Input for this task below:
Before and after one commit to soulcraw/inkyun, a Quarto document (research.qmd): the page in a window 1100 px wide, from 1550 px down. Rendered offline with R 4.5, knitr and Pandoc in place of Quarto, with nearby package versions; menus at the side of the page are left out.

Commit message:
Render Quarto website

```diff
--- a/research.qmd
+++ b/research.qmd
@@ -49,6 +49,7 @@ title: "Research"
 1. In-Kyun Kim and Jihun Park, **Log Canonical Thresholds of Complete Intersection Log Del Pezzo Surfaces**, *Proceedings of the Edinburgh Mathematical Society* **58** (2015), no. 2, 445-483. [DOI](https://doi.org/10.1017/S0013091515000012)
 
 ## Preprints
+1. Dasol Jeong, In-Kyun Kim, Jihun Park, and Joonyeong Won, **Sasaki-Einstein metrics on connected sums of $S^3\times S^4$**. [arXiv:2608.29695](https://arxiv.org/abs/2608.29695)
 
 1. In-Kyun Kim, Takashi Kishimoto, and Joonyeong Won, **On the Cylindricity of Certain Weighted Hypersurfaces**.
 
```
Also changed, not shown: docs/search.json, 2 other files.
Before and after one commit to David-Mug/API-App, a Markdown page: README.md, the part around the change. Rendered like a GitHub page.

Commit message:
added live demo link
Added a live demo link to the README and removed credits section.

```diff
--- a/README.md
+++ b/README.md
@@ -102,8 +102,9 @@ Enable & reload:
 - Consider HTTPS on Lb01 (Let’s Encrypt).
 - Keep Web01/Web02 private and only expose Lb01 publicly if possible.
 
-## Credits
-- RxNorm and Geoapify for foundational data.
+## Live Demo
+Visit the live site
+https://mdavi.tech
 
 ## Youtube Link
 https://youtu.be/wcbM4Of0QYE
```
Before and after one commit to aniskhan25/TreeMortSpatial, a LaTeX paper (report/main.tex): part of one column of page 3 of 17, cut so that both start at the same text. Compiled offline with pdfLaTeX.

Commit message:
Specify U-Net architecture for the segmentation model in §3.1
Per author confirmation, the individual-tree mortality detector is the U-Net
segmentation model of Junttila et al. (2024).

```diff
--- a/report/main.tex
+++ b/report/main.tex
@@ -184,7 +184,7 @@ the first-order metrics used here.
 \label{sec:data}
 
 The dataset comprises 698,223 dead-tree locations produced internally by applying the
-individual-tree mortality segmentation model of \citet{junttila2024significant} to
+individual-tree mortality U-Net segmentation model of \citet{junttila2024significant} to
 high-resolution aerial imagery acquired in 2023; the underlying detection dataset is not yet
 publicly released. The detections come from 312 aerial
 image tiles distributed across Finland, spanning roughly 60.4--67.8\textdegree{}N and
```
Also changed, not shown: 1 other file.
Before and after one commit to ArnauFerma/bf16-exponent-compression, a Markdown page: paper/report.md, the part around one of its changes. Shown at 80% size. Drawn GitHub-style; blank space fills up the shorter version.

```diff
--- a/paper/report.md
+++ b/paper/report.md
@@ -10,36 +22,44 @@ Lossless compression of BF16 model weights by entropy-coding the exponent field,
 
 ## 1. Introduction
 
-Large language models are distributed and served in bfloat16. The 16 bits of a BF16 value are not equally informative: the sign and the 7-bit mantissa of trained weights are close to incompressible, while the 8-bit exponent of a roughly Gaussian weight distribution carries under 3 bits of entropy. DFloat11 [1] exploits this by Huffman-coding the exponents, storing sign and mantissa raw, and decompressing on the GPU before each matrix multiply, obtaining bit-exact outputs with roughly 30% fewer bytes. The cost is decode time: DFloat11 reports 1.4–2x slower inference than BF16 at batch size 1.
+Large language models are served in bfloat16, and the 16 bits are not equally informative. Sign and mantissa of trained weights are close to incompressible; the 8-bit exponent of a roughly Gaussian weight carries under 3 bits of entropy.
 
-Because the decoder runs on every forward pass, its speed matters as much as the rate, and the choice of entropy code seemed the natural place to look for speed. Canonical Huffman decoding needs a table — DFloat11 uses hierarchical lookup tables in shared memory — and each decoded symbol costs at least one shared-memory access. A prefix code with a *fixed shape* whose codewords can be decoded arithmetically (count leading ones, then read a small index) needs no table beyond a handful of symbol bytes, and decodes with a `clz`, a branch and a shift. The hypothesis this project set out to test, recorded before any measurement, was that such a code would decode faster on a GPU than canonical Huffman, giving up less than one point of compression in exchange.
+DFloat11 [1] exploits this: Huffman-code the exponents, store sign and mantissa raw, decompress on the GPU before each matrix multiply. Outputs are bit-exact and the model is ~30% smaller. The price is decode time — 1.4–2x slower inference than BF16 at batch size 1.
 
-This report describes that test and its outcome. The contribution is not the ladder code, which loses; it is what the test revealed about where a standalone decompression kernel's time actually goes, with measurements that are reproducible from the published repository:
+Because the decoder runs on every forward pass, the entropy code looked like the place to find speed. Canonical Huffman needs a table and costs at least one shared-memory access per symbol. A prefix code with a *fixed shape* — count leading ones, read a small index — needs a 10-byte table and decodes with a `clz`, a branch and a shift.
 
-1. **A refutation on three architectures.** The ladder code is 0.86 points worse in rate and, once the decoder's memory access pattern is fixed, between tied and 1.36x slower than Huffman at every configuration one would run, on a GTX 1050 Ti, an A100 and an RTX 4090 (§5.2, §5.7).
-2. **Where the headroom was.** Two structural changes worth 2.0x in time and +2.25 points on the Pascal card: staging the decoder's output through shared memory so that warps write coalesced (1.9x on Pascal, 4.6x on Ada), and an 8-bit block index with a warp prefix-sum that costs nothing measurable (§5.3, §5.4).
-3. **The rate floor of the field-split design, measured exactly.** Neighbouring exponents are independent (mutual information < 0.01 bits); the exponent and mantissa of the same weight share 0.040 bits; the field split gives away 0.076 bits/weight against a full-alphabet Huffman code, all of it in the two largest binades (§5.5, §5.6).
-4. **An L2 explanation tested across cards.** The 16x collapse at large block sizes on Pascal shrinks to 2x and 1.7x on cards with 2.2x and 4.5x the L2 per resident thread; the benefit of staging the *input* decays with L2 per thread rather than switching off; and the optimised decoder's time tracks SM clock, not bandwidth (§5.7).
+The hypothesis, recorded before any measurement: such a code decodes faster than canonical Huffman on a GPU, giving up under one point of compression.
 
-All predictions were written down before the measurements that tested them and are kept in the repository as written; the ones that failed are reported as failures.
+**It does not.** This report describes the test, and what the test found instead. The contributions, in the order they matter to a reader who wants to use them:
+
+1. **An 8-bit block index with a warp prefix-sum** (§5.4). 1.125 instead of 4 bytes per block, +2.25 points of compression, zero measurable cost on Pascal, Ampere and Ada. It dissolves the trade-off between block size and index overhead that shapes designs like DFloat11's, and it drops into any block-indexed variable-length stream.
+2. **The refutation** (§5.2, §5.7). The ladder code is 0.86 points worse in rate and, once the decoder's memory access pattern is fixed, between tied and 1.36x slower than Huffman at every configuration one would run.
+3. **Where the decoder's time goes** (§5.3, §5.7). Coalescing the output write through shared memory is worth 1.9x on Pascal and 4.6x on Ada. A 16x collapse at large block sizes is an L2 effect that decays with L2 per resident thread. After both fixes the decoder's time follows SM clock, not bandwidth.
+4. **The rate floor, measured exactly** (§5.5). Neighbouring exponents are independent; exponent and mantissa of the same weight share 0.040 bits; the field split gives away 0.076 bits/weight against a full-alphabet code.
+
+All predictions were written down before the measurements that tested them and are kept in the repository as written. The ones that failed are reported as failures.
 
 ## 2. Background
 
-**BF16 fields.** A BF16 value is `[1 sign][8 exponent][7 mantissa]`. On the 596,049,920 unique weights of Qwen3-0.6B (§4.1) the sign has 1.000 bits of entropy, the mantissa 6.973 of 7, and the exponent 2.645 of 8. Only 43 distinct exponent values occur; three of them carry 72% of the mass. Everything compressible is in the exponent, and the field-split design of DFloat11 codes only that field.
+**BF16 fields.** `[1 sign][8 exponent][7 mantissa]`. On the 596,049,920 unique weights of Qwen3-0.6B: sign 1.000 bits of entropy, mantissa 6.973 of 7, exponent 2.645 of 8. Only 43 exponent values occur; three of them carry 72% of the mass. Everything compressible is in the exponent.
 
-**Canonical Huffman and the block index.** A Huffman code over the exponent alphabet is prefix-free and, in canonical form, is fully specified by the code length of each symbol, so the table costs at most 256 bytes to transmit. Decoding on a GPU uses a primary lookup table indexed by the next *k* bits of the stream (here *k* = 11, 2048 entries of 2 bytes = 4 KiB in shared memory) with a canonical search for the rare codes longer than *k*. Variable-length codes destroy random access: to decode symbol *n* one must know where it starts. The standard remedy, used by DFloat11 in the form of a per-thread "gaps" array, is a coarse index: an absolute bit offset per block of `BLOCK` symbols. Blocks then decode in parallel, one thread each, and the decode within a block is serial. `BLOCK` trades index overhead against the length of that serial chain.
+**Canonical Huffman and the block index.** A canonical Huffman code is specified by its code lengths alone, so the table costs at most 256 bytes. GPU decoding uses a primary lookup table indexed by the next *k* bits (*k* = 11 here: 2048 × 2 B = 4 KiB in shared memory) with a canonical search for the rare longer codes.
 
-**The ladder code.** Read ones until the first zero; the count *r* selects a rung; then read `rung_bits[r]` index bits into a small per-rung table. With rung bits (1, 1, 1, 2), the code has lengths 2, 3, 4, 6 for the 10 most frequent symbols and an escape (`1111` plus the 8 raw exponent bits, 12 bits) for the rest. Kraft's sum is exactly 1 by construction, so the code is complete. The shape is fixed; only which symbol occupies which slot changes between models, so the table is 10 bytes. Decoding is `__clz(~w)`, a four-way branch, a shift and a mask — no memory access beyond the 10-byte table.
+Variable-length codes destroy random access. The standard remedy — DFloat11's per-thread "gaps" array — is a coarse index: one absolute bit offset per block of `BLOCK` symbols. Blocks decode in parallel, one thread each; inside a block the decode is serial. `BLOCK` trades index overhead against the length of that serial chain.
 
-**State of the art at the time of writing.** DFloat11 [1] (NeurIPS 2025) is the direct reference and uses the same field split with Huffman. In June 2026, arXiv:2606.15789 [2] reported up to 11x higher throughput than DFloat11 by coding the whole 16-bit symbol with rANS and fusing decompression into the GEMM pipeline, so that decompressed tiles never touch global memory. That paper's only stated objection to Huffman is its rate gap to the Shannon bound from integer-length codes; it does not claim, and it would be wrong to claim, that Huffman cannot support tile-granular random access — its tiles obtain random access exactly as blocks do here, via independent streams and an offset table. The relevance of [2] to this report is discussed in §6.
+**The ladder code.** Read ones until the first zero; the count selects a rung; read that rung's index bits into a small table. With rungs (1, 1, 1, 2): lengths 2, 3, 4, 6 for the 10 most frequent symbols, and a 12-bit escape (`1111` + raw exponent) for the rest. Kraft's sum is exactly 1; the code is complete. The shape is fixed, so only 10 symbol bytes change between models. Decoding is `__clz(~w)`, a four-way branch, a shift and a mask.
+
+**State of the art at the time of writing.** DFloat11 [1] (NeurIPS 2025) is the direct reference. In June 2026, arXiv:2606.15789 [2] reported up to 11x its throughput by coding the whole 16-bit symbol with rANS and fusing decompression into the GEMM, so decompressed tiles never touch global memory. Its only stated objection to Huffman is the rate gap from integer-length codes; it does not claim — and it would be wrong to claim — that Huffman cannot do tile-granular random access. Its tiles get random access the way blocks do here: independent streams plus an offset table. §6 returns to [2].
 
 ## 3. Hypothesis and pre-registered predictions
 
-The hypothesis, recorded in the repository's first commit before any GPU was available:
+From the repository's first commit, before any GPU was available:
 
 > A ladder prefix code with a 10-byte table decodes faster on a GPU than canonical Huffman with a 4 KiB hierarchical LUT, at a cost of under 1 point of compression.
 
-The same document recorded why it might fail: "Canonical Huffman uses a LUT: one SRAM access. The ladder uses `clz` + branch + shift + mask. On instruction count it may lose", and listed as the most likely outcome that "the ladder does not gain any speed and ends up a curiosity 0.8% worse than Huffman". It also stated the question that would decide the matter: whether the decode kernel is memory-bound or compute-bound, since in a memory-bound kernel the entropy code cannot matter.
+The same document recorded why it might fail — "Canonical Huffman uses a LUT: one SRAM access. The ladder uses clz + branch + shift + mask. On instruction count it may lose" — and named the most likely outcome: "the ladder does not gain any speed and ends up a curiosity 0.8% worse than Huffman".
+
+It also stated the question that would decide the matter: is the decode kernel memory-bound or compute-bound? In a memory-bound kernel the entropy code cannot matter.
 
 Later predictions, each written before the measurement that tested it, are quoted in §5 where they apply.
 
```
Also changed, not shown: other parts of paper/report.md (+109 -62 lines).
End of Input for this task.
What needs to be done: From the entries above, restate word for word the lines from the line containing "added live demo link" to the line containing "Specify U-Net architecture", both ends included, and nothing more.

Written answer:
added live demo link
Added a live demo link to the README and removed credits section.

```diff
--- a/README.md
+++ b/README.md
@@ -102,8 +102,9 @@ Enable & reload:
 - Consider HTTPS on Lb01 (Let’s Encrypt).
 - Keep Web01/Web02 private and only expose Lb01 publicly if possible.
 
-## Credits
-- RxNorm and Geoapify for foundational data.
+## Live Demo
+Visit the live site
+https://mdavi.tech
 
 ## Youtube Link
 https://youtu.be/wcbM4Of0QYE
```
Before and after one commit to aniskhan25/TreeMortSpatial, a LaTeX paper (report/main.tex): part of one column of page 3 of 17, cut so that both start at the same text. Compiled offline with pdfLaTeX.

Commit message:
Specify U-Net architecture for the segmentation model in §3.1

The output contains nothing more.